Industry officials said they believe the investments are part of Eni's usual three-year strategic plan, to be updated in early 2007, but were unable to say what the other areas of investment are.
In further comments, Scaroni said the platform will be floating and moored to the other platforms, using technology developed by its engineering unit Saipem SpA.
"The plant will be built in an area where we have disused platforms from exhausted fields, with pipes that go to the land, thus reducing the environmental impact," he said.
Eni will probably incorporate partners in the project, and hopes to announce further details soon, when agreed, he said.
On Italy becoming a European gas "hub", Scaroni said that while this idea is "seductive" it has been "overtaken by events."
Citing the example of Spain, he said: "There are countries in which they discuss a lot less but where things get done," while in Italy "there are discussions for 20 years and nothing gets done."
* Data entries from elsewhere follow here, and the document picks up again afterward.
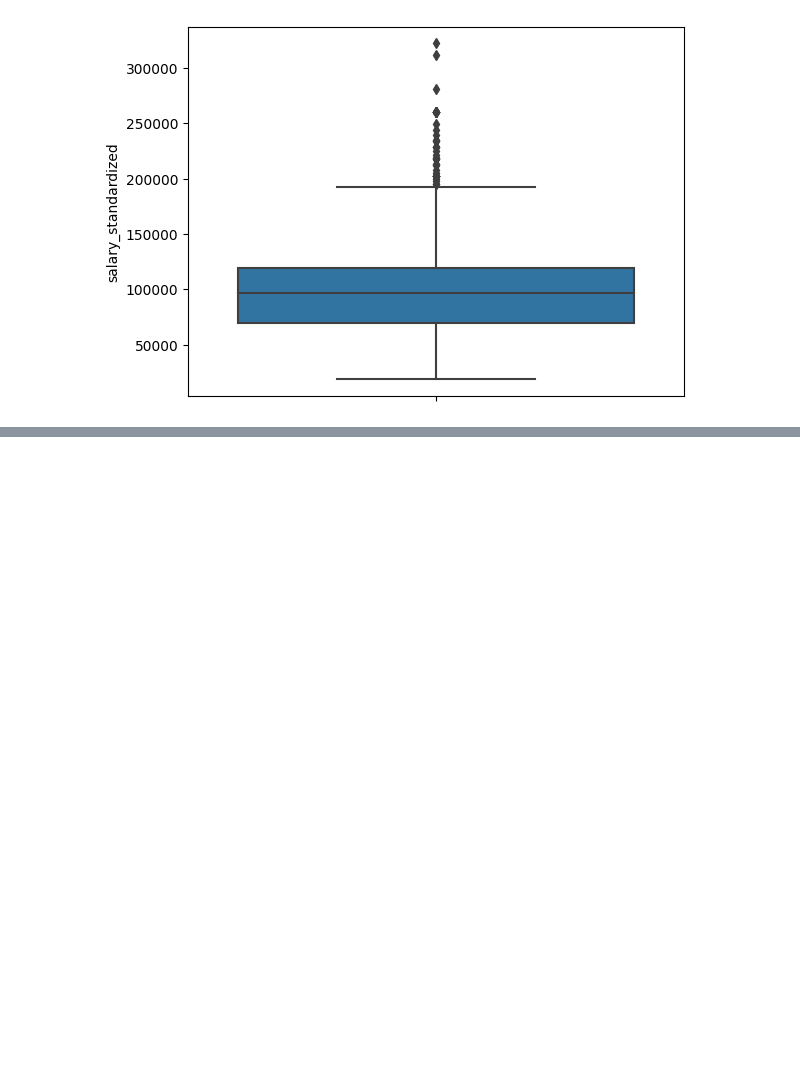
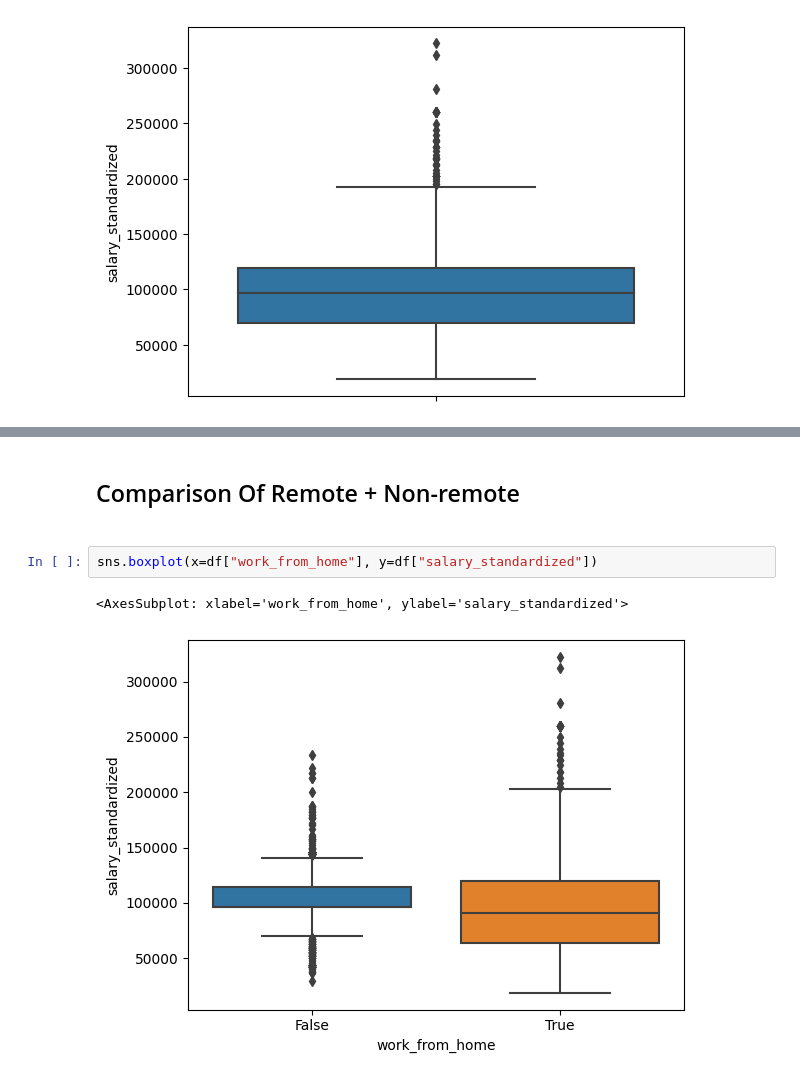
Before and after one commit to JZunaRepo/EOP_Market_Analysis, a Jupyter notebook: eda.ipynb, the cells around one changed output, grey strips where cells are left out. Drawn from its saved outputs; the diff is of its cells as text; blank space fills up the shorter version.

```diff
--- a/eda.ipynb
+++ b/eda.ipynb
@@ -17,0 +50,7 @@ sns.boxplot(y=df["salary_standardized"])
+# %% [markdown]
+<h2>Comparison Of Remote + Non-remote<h2>
+# %%
+sns.boxplot(x=df["work_from_home"], y=df["salary_standardized"])
+# %% [output]
+<AxesSubplot: xlabel='work_from_home', ylabel='salary_standardized'>
+[figure, added]
```
Also changed, not shown: parts of 28 cells of this notebook, 2 other files.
Industry sources have said that approval by the government of as many four or five LNG import terminals would provide for more than just Italy's gas needs.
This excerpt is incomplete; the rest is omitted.